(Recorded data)
########

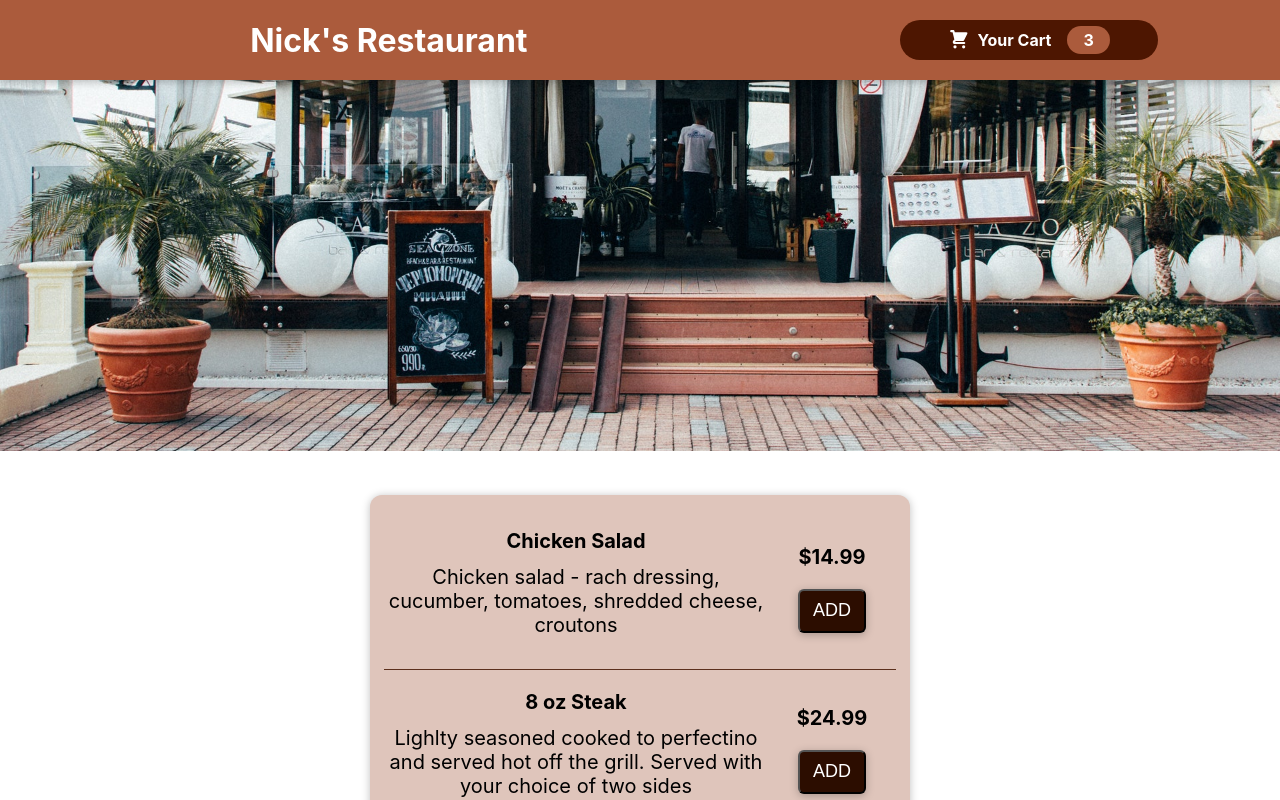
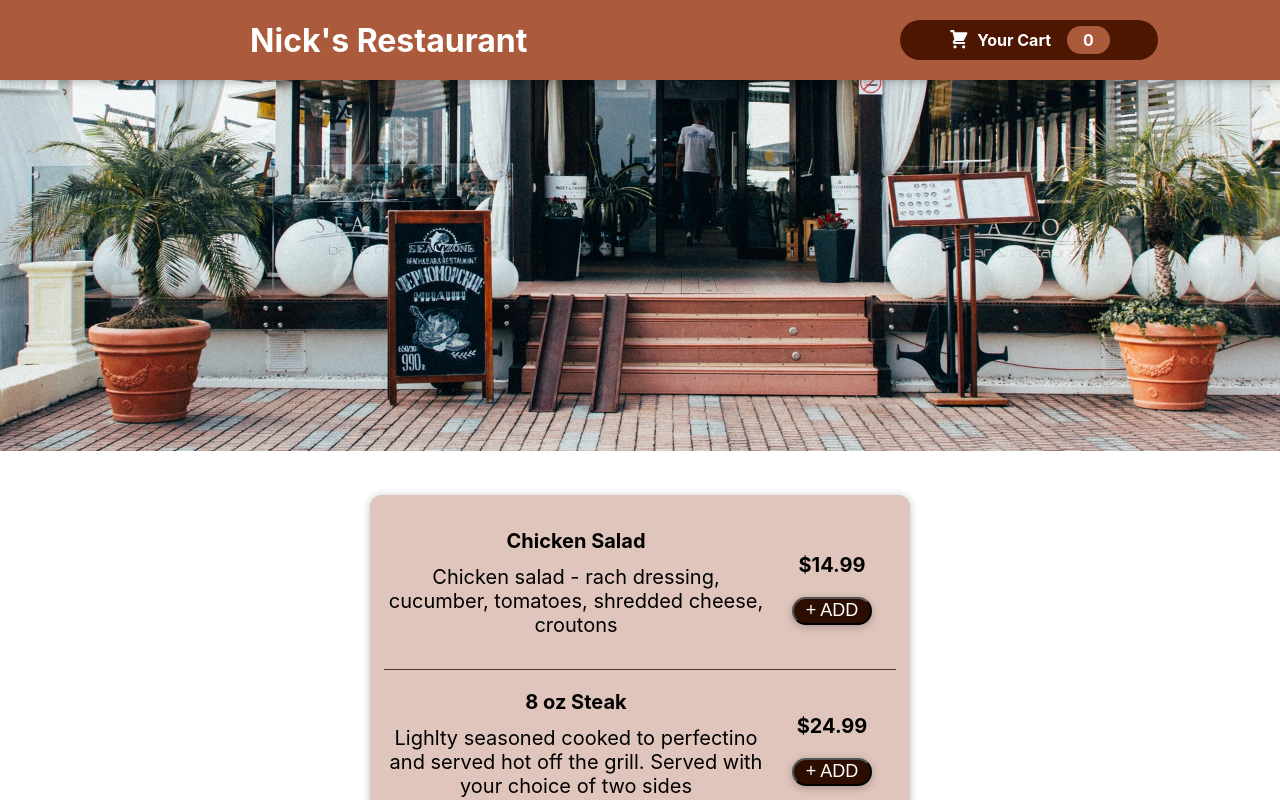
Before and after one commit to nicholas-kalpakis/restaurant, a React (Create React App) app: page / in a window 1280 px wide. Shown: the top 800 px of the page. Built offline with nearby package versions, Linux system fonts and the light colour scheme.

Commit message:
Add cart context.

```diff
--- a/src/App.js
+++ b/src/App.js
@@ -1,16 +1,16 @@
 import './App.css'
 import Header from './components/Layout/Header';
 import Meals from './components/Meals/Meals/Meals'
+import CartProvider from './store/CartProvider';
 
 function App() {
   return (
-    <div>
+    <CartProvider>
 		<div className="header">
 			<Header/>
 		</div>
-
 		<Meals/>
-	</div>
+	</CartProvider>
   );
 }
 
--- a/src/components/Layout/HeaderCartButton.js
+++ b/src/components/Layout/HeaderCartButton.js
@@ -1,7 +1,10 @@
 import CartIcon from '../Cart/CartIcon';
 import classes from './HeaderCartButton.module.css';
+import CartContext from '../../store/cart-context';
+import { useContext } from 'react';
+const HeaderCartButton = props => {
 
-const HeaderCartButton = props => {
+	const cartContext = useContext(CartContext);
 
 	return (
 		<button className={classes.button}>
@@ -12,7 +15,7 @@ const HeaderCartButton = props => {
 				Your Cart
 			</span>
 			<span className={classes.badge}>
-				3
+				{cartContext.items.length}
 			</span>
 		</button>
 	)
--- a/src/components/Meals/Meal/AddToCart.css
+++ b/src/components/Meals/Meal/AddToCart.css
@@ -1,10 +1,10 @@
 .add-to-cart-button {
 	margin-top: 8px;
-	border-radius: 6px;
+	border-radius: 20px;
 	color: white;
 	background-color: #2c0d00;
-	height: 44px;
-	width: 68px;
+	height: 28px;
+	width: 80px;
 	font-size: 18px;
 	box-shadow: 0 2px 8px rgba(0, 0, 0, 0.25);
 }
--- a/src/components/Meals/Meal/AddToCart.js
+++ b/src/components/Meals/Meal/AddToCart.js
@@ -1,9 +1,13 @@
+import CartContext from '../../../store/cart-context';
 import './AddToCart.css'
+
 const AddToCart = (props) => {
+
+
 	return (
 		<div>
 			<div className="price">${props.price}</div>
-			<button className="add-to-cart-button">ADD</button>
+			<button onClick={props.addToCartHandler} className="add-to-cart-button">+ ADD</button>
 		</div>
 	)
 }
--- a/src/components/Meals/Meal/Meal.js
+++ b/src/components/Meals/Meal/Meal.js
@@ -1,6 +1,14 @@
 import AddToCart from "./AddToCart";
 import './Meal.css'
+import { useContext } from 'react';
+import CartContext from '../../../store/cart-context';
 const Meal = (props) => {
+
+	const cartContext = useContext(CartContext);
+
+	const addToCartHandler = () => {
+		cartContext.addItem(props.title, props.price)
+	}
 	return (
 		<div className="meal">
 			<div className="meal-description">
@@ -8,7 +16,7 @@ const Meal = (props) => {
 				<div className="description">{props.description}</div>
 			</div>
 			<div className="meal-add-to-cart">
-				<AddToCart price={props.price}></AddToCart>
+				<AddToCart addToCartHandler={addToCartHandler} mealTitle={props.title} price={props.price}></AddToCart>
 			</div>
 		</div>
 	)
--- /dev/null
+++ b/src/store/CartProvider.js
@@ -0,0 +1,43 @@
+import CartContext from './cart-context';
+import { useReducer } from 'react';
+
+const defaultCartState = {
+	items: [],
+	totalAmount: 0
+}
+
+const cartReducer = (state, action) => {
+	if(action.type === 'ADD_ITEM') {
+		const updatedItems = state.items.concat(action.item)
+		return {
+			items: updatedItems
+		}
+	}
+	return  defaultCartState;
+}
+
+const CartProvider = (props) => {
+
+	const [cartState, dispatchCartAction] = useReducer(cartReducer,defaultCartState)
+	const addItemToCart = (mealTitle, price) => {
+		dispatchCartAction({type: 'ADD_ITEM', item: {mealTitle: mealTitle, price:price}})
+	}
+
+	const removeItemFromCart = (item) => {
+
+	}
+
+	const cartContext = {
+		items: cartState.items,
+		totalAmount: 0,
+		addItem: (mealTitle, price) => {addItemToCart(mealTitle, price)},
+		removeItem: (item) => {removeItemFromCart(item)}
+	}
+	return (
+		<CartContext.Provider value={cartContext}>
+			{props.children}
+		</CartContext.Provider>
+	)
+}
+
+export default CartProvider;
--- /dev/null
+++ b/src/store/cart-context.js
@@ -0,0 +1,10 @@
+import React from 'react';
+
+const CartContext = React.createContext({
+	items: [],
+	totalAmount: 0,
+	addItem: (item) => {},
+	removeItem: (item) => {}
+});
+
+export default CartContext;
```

########

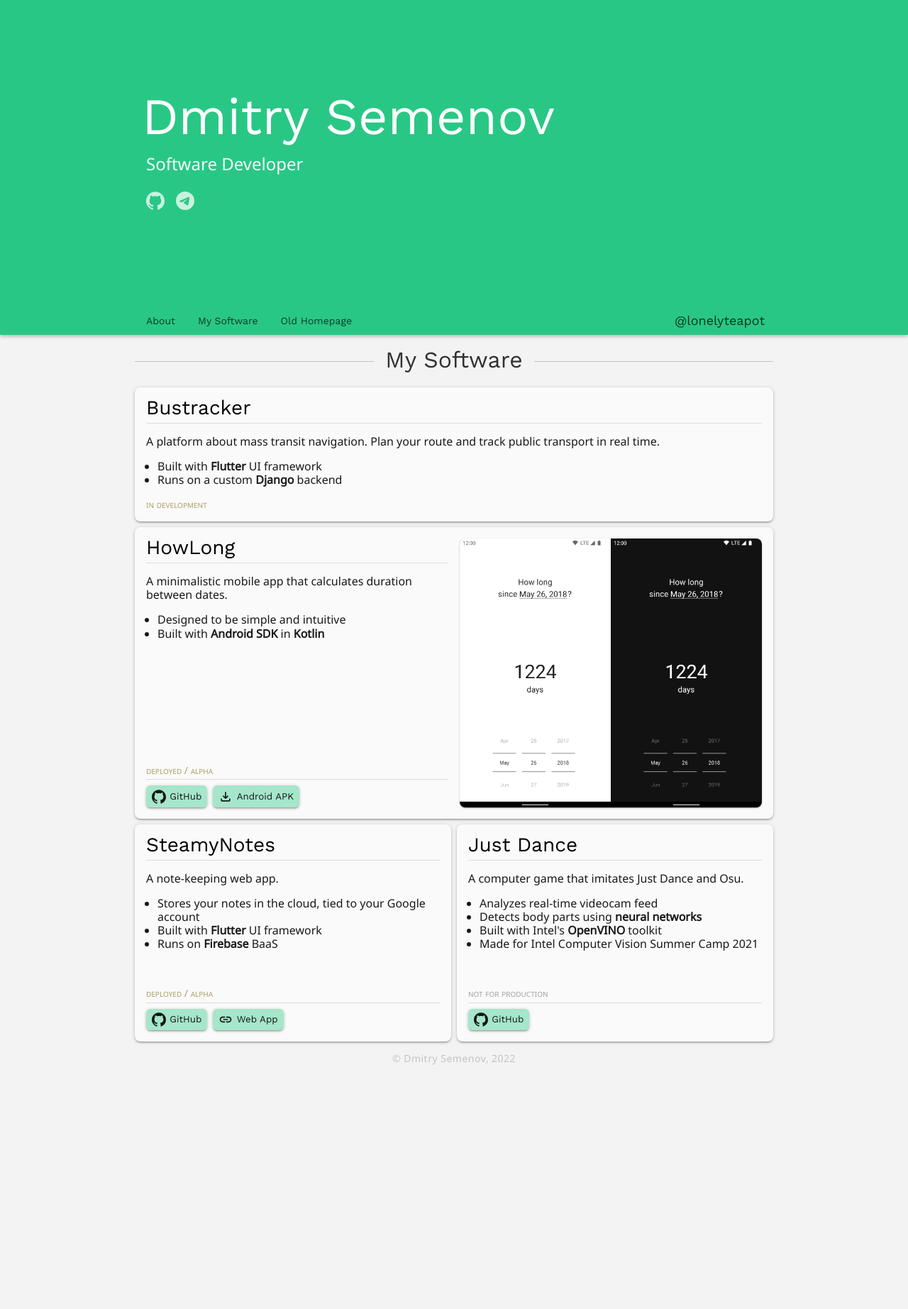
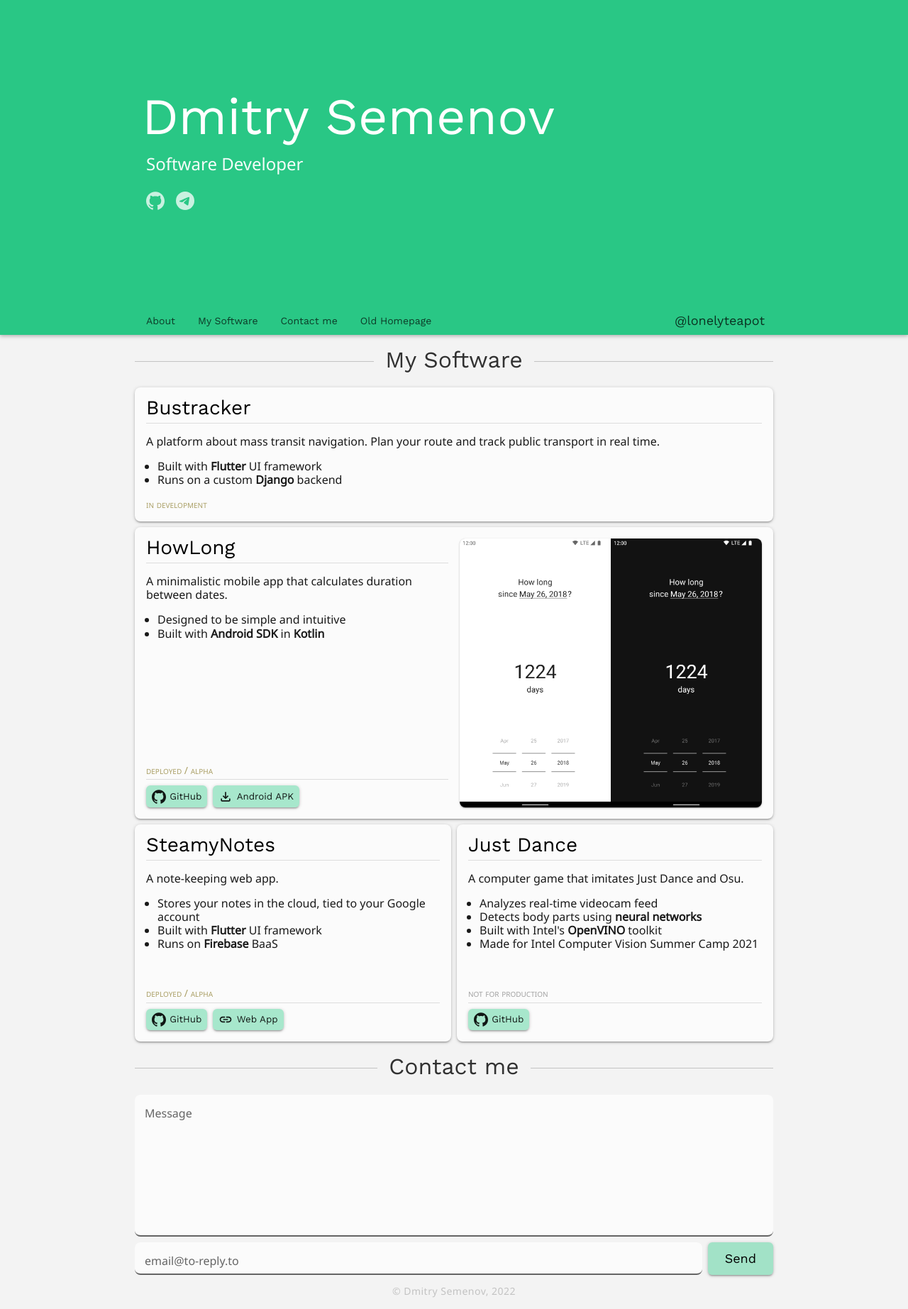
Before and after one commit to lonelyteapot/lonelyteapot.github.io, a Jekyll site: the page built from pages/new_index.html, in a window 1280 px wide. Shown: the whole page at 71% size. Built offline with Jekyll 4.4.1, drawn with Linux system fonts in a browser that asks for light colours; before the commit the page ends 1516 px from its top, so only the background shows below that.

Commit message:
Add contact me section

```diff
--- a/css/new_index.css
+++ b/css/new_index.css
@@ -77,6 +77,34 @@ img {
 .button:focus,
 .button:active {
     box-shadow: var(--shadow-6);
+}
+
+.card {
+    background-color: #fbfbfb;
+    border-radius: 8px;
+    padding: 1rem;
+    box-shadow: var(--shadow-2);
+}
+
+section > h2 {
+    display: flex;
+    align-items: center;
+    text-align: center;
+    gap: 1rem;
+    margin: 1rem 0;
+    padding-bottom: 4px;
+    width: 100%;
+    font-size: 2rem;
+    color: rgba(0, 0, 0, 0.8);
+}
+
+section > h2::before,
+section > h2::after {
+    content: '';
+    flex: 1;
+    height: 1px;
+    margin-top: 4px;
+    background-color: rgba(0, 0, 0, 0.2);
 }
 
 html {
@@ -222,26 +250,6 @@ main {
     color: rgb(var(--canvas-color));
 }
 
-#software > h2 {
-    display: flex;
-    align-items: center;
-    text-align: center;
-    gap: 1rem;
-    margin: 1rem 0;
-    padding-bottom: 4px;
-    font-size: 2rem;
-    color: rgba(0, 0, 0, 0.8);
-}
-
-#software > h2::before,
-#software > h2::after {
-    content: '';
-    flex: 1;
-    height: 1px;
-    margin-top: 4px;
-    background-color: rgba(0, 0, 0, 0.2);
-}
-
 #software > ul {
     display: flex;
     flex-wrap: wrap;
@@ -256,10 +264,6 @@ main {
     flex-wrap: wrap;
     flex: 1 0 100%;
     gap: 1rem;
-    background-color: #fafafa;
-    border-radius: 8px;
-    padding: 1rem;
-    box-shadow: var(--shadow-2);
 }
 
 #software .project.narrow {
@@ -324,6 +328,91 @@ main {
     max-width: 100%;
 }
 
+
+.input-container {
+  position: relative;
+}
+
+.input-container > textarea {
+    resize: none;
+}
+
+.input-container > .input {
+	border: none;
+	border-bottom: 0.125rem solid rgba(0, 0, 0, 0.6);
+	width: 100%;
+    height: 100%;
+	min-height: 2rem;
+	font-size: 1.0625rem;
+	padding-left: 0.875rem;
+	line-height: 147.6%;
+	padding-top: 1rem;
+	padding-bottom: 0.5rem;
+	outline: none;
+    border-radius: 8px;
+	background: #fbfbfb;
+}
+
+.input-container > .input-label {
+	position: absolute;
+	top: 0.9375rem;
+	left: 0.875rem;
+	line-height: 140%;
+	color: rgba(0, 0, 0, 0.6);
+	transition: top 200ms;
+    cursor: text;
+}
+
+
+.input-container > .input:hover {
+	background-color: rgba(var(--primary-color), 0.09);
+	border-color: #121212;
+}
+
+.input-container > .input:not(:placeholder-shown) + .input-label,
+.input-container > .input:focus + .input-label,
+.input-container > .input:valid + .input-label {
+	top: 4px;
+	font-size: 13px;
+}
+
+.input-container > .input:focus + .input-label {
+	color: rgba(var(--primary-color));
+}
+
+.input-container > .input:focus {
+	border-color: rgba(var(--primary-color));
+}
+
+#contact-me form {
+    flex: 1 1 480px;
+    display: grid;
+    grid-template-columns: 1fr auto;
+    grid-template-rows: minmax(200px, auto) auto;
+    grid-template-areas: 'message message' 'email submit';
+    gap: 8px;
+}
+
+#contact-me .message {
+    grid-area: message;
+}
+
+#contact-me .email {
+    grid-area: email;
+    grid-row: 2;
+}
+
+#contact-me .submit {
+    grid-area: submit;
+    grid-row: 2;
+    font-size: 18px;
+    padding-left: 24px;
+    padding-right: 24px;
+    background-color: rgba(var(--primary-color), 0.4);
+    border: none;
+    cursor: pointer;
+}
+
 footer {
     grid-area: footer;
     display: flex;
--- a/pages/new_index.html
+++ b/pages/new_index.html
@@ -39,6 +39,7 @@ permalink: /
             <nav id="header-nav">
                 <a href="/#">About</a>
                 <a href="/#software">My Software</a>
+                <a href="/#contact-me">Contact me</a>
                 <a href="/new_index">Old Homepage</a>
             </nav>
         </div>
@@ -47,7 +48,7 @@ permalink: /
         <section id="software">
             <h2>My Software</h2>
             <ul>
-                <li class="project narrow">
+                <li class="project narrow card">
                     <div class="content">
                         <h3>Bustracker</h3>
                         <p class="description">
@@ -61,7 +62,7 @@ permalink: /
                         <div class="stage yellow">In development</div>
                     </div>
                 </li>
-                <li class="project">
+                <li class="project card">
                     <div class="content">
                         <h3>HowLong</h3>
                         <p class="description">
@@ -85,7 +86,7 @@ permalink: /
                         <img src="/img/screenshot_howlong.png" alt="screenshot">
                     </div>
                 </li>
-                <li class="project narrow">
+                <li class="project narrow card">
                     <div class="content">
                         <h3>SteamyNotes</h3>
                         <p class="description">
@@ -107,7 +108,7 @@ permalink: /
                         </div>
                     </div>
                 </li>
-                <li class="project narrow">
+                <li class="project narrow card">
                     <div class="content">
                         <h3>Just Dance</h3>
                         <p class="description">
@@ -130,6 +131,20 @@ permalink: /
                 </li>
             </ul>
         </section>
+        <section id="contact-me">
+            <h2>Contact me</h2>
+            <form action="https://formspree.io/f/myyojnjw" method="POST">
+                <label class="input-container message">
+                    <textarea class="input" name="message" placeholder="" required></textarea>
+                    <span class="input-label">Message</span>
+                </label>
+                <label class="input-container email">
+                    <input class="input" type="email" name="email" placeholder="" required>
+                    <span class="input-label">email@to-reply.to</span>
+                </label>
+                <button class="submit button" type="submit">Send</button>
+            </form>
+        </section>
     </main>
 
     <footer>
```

########

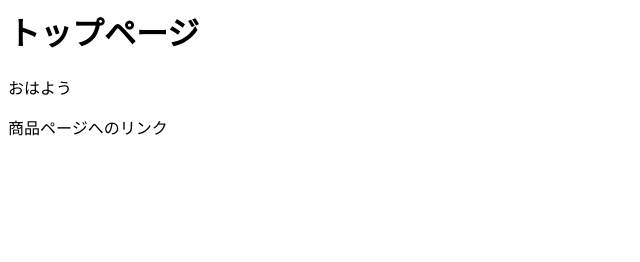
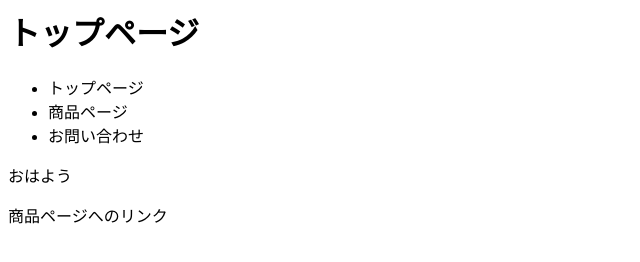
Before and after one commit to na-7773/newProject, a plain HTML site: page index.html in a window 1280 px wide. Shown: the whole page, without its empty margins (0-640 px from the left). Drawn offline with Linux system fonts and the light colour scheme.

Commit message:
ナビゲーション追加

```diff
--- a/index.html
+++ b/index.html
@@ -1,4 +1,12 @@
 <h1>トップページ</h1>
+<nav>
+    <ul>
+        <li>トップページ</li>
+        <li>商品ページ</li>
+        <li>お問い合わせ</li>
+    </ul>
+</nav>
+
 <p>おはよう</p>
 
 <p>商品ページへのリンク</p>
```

########

**Brief:** Only a number is needed here: the count of lines above that hold the string "rgba".

**Response:** 11